He adds that in his view, digital fabrication is still too new and complex to be put in the hands of the average consumer. The technology is barely 25 years old and has only begun to mature in the last decade - and even now, machines are designed for engineers and industrial designers, not consumers.
The two big issues he sees are preparing the data - you need high-end CAD to do more than download designs or use only basic geometries - and the fact that each 3D printing technology can only handle a subset of the available media. For example, to cover its customers' needs, MetropolitanWorks needs four different types of printer - one for nylon functional parts, another for 3D models, a third for metal and a fourth for high-resolution parts in castable resin for mould-making.
FabLab's fans are unfazed by these issues, however. Neil Gershenfeld foresees an era when designers will go to market by shipping data, not products, and says the spread of personal fabrication could make ownership of the means of production obsolete, much as the Web has begun to sideline the library.
In the home
So could personal fabrication go all the way to the home? Up to a point - the technology will have to come on a bit before you could have a small-scale laser or waterjet cutter, but that is equally true of bandsaws or circular saws, say. Perhaps it is as simple as some tools making sense in a DIY context, while others really belong in a workshop.

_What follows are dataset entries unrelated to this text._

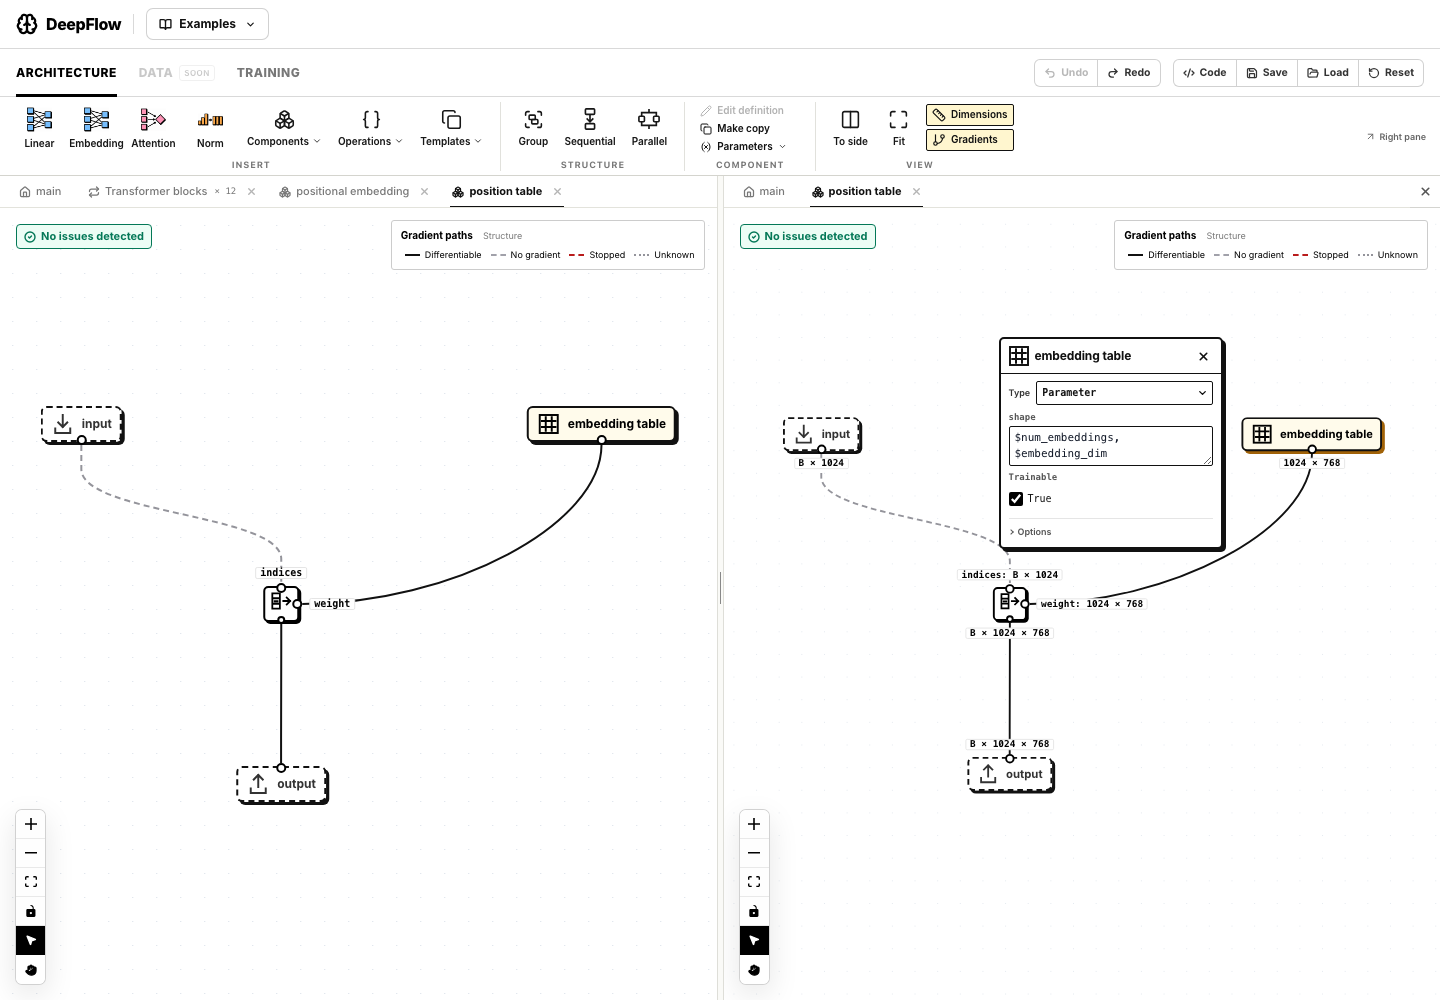
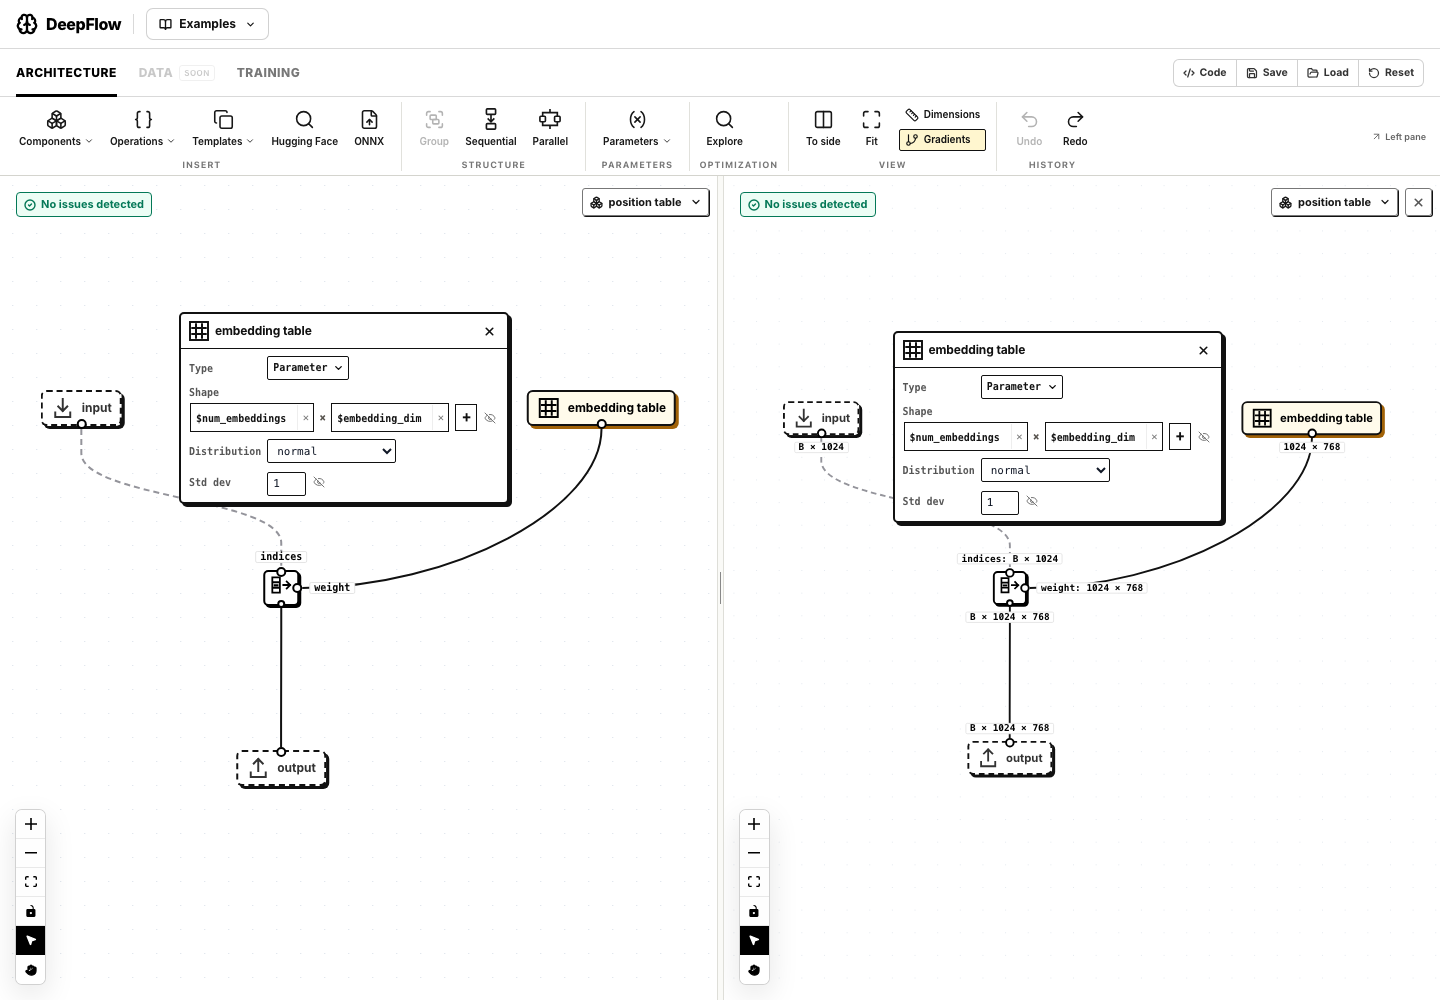
Keep inspectors clear of level controls and refresh browser checks

diff --git a/src/components/architecture/useInspectorPlacement.js b/src/components/architecture/useInspectorPlacement.js
@@ -35,7 +35,8 @@ function attachPlacement(panel, canvas, flowStore, anchorFor) {
         panel.style.maxHeight = `${Math.min(460, Math.max(120, origin.height - 24))}px`;
         const target = anchorFor(origin, [...canvas.querySelectorAll('.react-flow__node')]);
         if (!target) return;
-        const obstacles = [...canvas.querySelectorAll('.df-library, .react-flow__controls, [aria-label^="Graph checks:"], .df-inspector')]
+        const paneControls = canvas.closest('.df-architecture-body')?.querySelectorAll('.df-level-trigger, .df-side-close') ?? [];
+        const obstacles = [...canvas.querySelectorAll('.df-library, .react-flow__controls, [aria-label^="Graph checks:"], .df-inspector'), ...paneControls]
             .filter((element) => element !== panel)
             .map((element) => relativeRect(element, origin));
         const placement = placeInspector({
@@ -62,6 +63,7 @@ function attachPlacement(panel, canvas, flowStore, anchorFor) {
     resizeObserver.observe(panel);
     const palette = canvas.querySelector('.df-library');
     if (palette) resizeObserver.observe(palette);
+    for (const control of canvas.closest('.df-architecture-body')?.querySelectorAll('.df-level-trigger, .df-side-close') ?? []) resizeObserver.observe(control);
     // Palette collapse and parameter disclosures change available space.
     const mutationObserver = new window.MutationObserver(schedule);
     mutationObserver.observe(canvas, { childList: true, subtree: true });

It is coming though - indeed, for the early adopters, personal fabrication is already here. In the long run, giving consumers the ability to print in 3D at home will probably create clutter, not innovation. However, digital fabrication harnessed to skills, collaboration and invention could yet create a second industrial revolution. Whichever way it goes, interesting times lie ahead for manufacturing.